A new study led by a Canadian research team has identified the reason why prazosin, a drug commonly used to reduce high blood pressure, may cause lightheadedness and possible fainting upon standing in patients with normal blood pressure who take the drug for other reasons, such as the treatment of PTSD and anxiety.
According to University of British Columbia researcher and study team leader Dr. Nia Lewis, the body is in constant motion leading to changes in blood pressure with every activity. For example, when standing, the body copes with the sudden drop in blood pressure by constricting peripheral vessels to concentrate the blood in the areas that help stabilize the body.
This study found that prazosin prevents this process by blocking the α1-adrenoreceptor, a critical pathway that allows the vessels to constrict. This physiological response is dangerous for individuals with normal blood pressure who take prazosin to treat the symptoms of PTSD and anxiety, for the act of standing up can cause light-headedness and/or fainting.
The study, entitled "Initial orthostatic hypotension and cerebral blood flow regulation: effect of α1-adrenoreceptor activity," (http://bit.ly/104sWJE) is published in the American Journal of Physiology-Regulatory, Integrative and Comparative Physiology.
Eight males and four females, with an average age of 25, and all of whom had normal blood pressure, were enrolled in the cross-over trial. On day one of the study, participants were weighed, measured, and familiarized with the blood pressure monitoring equipment and procedures that would be used.
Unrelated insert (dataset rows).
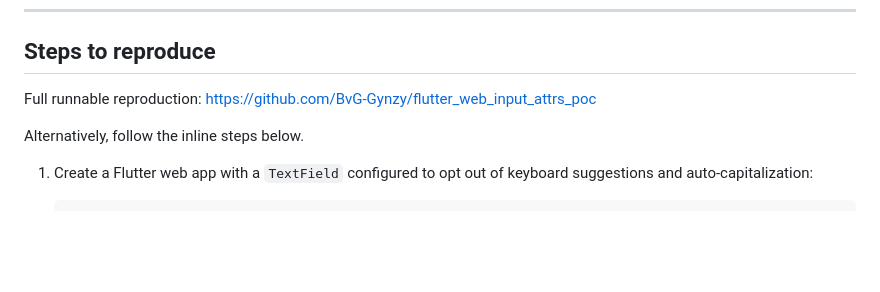
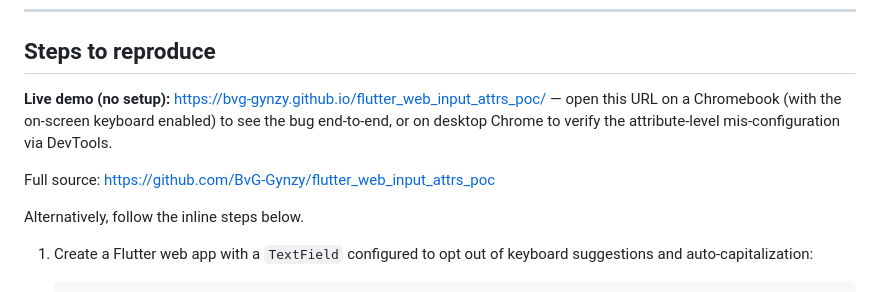
Before and after one commit to BvG-Gynzy/flutter_web_input_attrs_poc, a Markdown page: ISSUE_DRAFT.md, the part around the change. Rendered like a GitHub page; blank space fills up the shorter version.

```diff
--- a/ISSUE_DRAFT.md
+++ b/ISSUE_DRAFT.md
@@ -8,8 +8,12 @@
 
 ## Steps to reproduce
 
-Full runnable reproduction:
-https://github.com/BvG-Gynzy/flutter_web_input_attrs_poc
+**Live demo (no setup):** https://bvg-gynzy.github.io/flutter_web_input_attrs_poc/
+— open this URL on a Chromebook (with the on-screen keyboard enabled)
+to see the bug end-to-end, or on desktop Chrome to verify the
+attribute-level mis-configuration via DevTools.
+
+Full source: https://github.com/BvG-Gynzy/flutter_web_input_attrs_poc
 
 Alternatively, follow the inline steps below.
 
```
Also changed, not shown: README.md (+6 -0 lines).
On the next visit, participants stayed overnight at the research facility in order to control for activity and diet. The following morning they were given either prazosin (1mg/20kg body weight) or a placebo, and instructed to lie down. After 20 minutes, they were told to rise in one smooth motion from the lying-down position to standing, and their blood pressure and cerebral blood flow was continuously monitored. They were required to remain standing for three minutes or until they felt severe lightheadedness and dizziness, or felt as if they were about to faint.
On their third and final visit the participants underwent the same procedure as on the second visit. At this visit, however, they received the placebo if they had previously been given the medication, and vice versa.
The investigators found that:
•All but one of the 12 participants who took the medication experienced temporary dizziness or lightheadedness upon standing.
•All participants who took the placebo were able to complete the three-minute standing test. By contrast, only 2 of the 12 were able to complete the standing test after taking prazosin.
•After taking prazosin, none of the participants were able to attain normal blood pressure levels after standing. As a result, blood flow to the brain was reduced and subjects were unable to stand for 3 minutes as they began to experience the onset of fainting.